People have been making counterfeit goods for hundreds of years, and that’s no different today. Anti-counterfeiting investigations evolve but the problem is still the same: how to stop counterfeit operations quickly and effectively.
Whether it’s blockchain taking over how counterfeiters operate or infiltrating social media and influencing how “reps” are accepted in youth culture, the online fakes landscape has shifted.
The United Kingdom officially left the European Union on February 1st of this year. While the withdrawal agreement is sure to bring changes to how businesses operate, in terms of IP law, no major changes will be taking effect in 2020.
As globalization shrinks the world, new challenges continue to arise for brands that do business across borders. The US-China intellectual property trade war, Brexit, and the EU copyright directive are just a few geopolitical events that are affecting IP in 2020.

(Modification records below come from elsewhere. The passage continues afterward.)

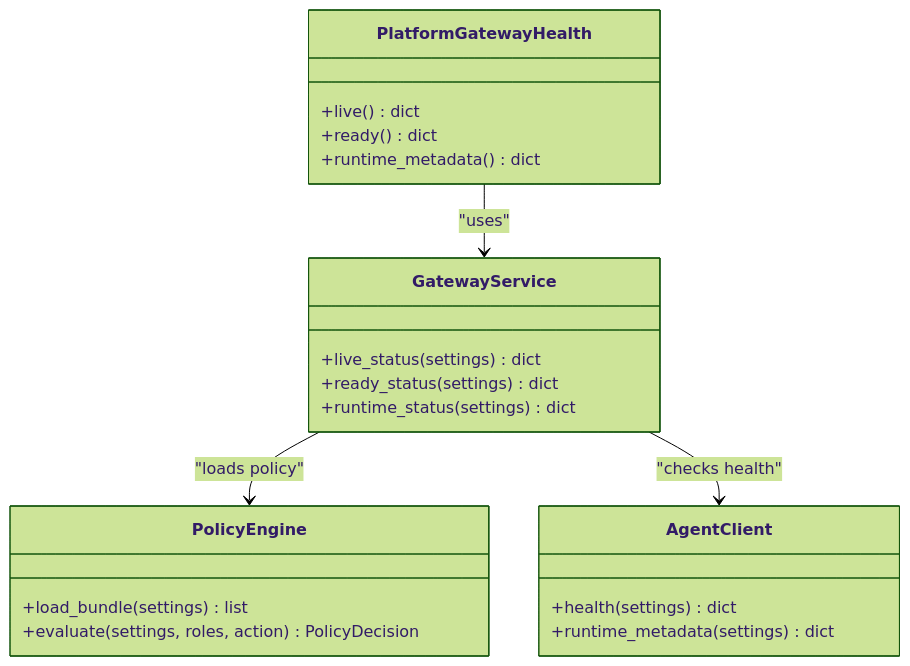
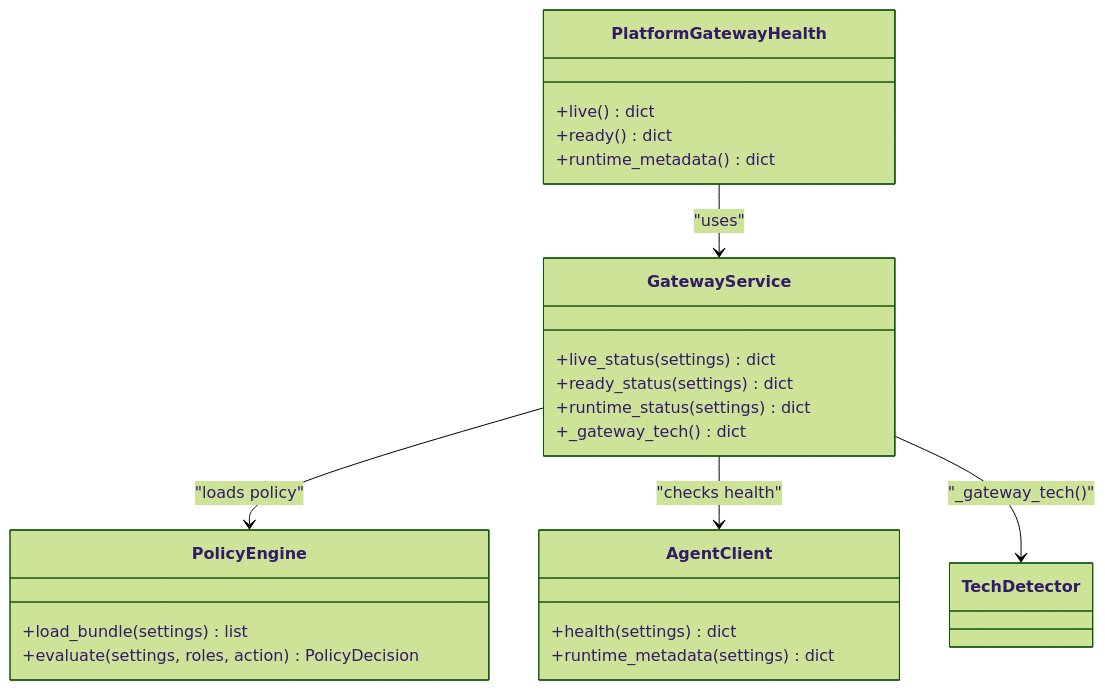
The third of 10 diagrams in .qoder/repowiki/en/content/API Reference/Agent Platform API/Health & Monitoring API.md (metasync/luban-aiops), drawn with Mermaid (forest theme) before and after one commit. The commit also changed other lines of this file and 6 other files, not shown here.

````diff
--- a/.qoder/repowiki/en/content/API Reference/Agent Platform API/Health & Monitoring API.md
+++ b/.qoder/repowiki/en/content/API Reference/Agent Platform API/Health & Monitoring API.md
@@ -217,24 +237,26 @@
 ```mermaid
 classDiagram
 class PlatformGatewayHealth {
 +live() dict
 +ready() dict
 +runtime_metadata() dict
 }
 class GatewayService {
 +live_status(settings) dict
 +ready_status(settings) dict
 +runtime_status(settings) dict
++_gateway_tech() dict
 }
 class PolicyEngine {
 +load_bundle(settings) list
 +evaluate(settings, roles, action) PolicyDecision
 }
 class AgentClient {
 +health(settings) dict
 +runtime_metadata(settings) dict
 }
 PlatformGatewayHealth --> GatewayService : "uses"
 GatewayService --> PolicyEngine : "loads policy"
 GatewayService --> AgentClient : "checks health"
+GatewayService --> TechDetector : "_gateway_tech()"
 ```
````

Counterfeit products now account for 3.3% of global trade. A percentage that increments with every research that is published. While technology today may help locate IP infringers and take down their counterfeit goods, there’s a factor that is still hard for brands to control: the price that convinces consumers into buying fakes.
Red Points’ comprehensive guide for helping brands worldwide to obtain patent protection in the United States.
This blog will be explaining negative SEO techniques that can pose a threat to websites so your SEO team can be prepared to identify these threats and defend against them.
Red Points is hosting a webinar focused on a new report from the EU Commission, along with how brands can craft a holistic brand protection strategy that includes emerging markets to yield more effective results. Guidelines will be shared on how to leverage visual data to gain an in-depth analysis of your brand’s online presence.
It can be time-consuming for brands to fight counterfeits in a guerilla war that spans e-commerce, social media, meta-marketplaces, and peer-to-peer networks. The web offers speed and anonymity to people who take advantage of others’ success. But what if brands could use an army of robot-brains to assist them?